The deposit base of small and medium depositories continues to grow
We then examine whether these changes in deposit markets have inhibited the growth of depositories outside the top 100. (Note: For simplicity, we have combined the top 5-50 for Figure 5.) Deposit Growth was more variable between cohorts before the Great Recession. However, following significant changes in the regulatory landscape and the growth of non-banks over the past 15 years, deposit growth has been more consistent between large and small depositories. More recently, this includes the pandemic-induced deposit surge that has poured into banks and credit unions of all sizes.
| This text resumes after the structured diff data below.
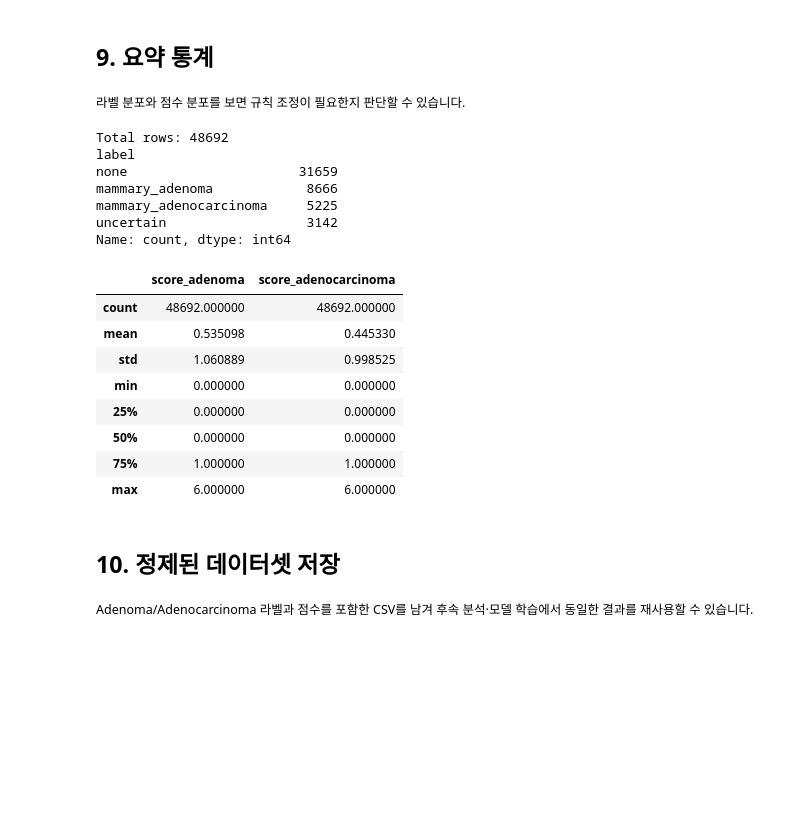
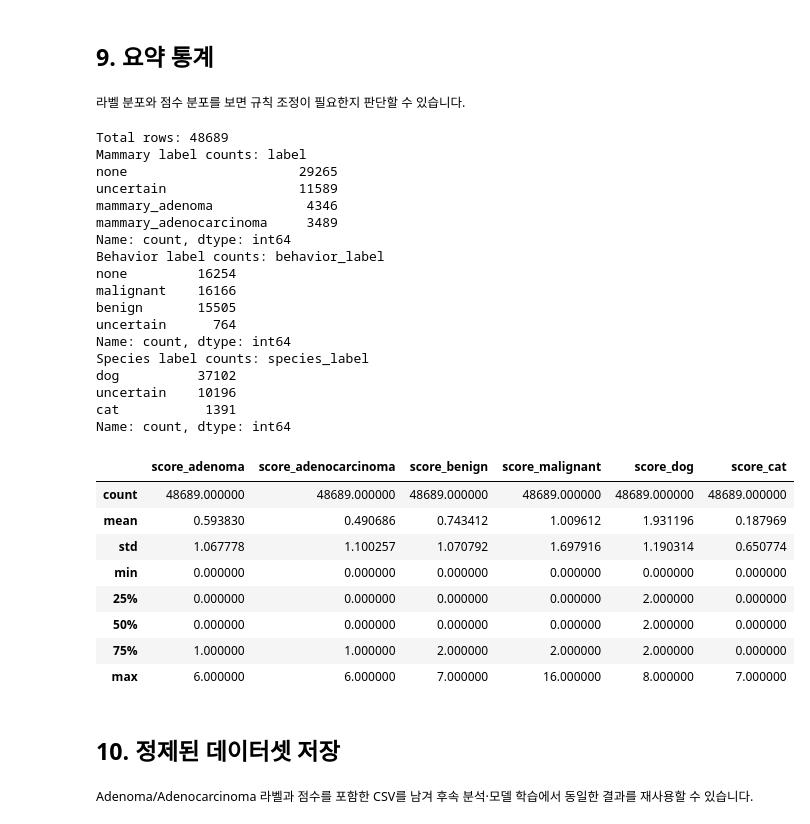
Before and after one commit to wsy8029/GC-Pathology, a Jupyter notebook: PoC/v1/preprocessing.ipynb, the cells around one changed output. Drawn from its saved outputs; the diff is of its cells as text; code cells hidden in the pictures; blank space fills up the shorter version.

Commit message:
2023 data preprocessing

```diff
--- a/PoC/v1/preprocessing.ipynb
+++ b/PoC/v1/preprocessing.ipynb
@@ -9,7 +9,7 @@ import pyarrow  # ensure parquet engine is available
 
 pd.options.display.max_colwidth = 120
 
-DATA_PATH = Path("../../Data/조직검사 결과 매칭(2024)_utf8_pruned.parquet")
+DATA_PATH = Path("../../Data/조직검사 결과 매칭(2023)_utf8_pruned.parquet")
 assert DATA_PATH.exists(), f"Missing data file: {DATA_PATH}"
 
 raw_df = pd.read_parquet(DATA_PATH, engine="pyarrow")
@@ -488,39 +526,44 @@ adenocarcinoma_rows[['DIAGNOSIS', 'COMMENTS', 'MICROSCOPIC_FINDINGS', 'GROSS_FIN
 # %%
 total = len(norm_df)
 label_counts = norm_df['label'].value_counts()
 behavior_counts = norm_df['behavior_label'].value_counts()
 species_counts = norm_df['species_label'].value_counts()
 
 print(f"Total rows: {total}")
-print("
-Mammary label counts:
-", label_counts)
-print("
-Behavior label counts:
-", behavior_counts)
-print("
-Species label counts:
-", species_counts)
+print("Mammary label counts:", label_counts)
+print("Behavior label counts:", behavior_counts)
+print("Species label counts:", species_counts)
 
 score_summary = norm_df[['score_adenoma', 'score_adenocarcinoma', 'score_benign', 'score_malignant', 'score_dog', 'score_cat']].describe()
 score_summary
 # %% [output]
-Total rows: 48692
-label
-none                      31659
-mammary_adenoma            8666
-mammary_adenocarcinoma     5225
-uncertain                  3142
+Total rows: 48689
+Mammary label counts: label
+none                      29265
+uncertain                 11589
+mammary_adenoma            4346
+mammary_adenocarcinoma     3489
 Name: count, dtype: int64
+Behavior label counts: behavior_label
+none         16254
+malignant    16166
+benign       15505
+uncertain      764
+Name: count, dtype: int64
+Species label counts: species_label
+dog          37102
+uncertain    10196
+cat           1391
+Name: count, dtype: int64
-|  | score_adenoma | score_adenocarcinoma |
-| count | 48692.000000 | 48692.000000 |
-| mean | 0.535098 | 0.445330 |
-| std | 1.060889 | 0.998525 |
-| min | 0.000000 | 0.000000 |
-| 25% | 0.000000 | 0.000000 |
-| 50% | 0.000000 | 0.000000 |
-| 75% | 1.000000 | 1.000000 |
-| max | 6.000000 | 6.000000 |
+|  | score_adenoma | score_adenocarcinoma | score_benign | score_malignant | score_dog | score_cat |
+| count | 48689.000000 | 48689.000000 | 48689.000000 | 48689.000000 | 48689.000000 | 48689.000000 |
+| mean | 0.593830 | 0.490686 | 0.743412 | 1.009612 | 1.931196 | 0.187969 |
+| std | 1.067778 | 1.100257 | 1.070792 | 1.697916 | 1.190314 | 0.650774 |
+| min | 0.000000 | 0.000000 | 0.000000 | 0.000000 | 0.000000 | 0.000000 |
+| 25% | 0.000000 | 0.000000 | 0.000000 | 0.000000 | 2.000000 | 0.000000 |
+| 50% | 0.000000 | 0.000000 | 0.000000 | 0.000000 | 2.000000 | 0.000000 |
+| 75% | 1.000000 | 1.000000 | 2.000000 | 2.000000 | 2.000000 | 0.000000 |
+| max | 6.000000 | 6.000000 | 7.000000 | 16.000000 | 8.000000 | 7.000000 |
 # %% [markdown]
 ## 10. 정제된 데이터셋 저장
 <sub>Adenoma/Adenocarcinoma 라벨과 점수를 포함한 CSV를 남겨 후속 분석·모델 학습에서 동일한 결과를 재사용할 수 있습니다.</sub>
```
Also changed, not shown: parts of 13 cells of this notebook, 1 other file.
Small and medium-sized depositories have continued to thrive in the face of many challenges: the removal of restrictions on interstate banking branches, the Great Recession, massive changes in the regulatory landscape, significant technological innovation, growing competition from non-state players. traditional and, more recently, a global pandemic. Despite all these challenges, small and medium banks and credit unions have continued to grow their deposit base. (See Figure 6.)
Adjusted for inflation, average deposit account fees remained stable
Finally, we look at deposit account pricing. The cost of deposit accounts has remained largely the same for consumers over the years. The average fees charged for bank accounts, as tracked by BankRate (see Figure 7), have remained stable over the past 23 years after adjusting for inflation. This is consistent with the view that larger institutions do not use their market power to raise fees unreasonably.
Similarly, fee income, which banks began reporting in more detail in 2015, has also remained largely the same over the past seven years. For example, overdraft fees (a common goal of policymakers) remained stable as a share of total retail deposit accounts (excluding pension deposit accounts). Furthermore, even before banks began providing relief to customers due to the pandemic, overdraft fee revenue as a share of operating profit was gradually declining. Banks charge consistent fees and have become less dependent on this revenue over the past seven years. (See Figures 8-9.)
The digitization of financial services has also given customers a wealth of options to find the right bank account for their needs. For example, there are a myriad of price comparison websites to help consumers sift through the nearly 10,000 depositories to find the checking or savings account that’s right for them. Customers have had, and continue to have, a wide variety of depository institutions to choose from when looking for a deposit account.
These results refute the idea that consumers have little choice, relegating them to a small number of custodians who could use their market dominance at the expense of consumers. With increased digitalization, consumers are able to go beyond their local institutions for deposit accounts, leading to increased competition and choice for consumers. Nearly 10,000 traditional depositories now offer checking and savings accounts and a growing number of non-bank challengers are vying for consumer wallet share. Deposit markets remain highly competitive in the United States.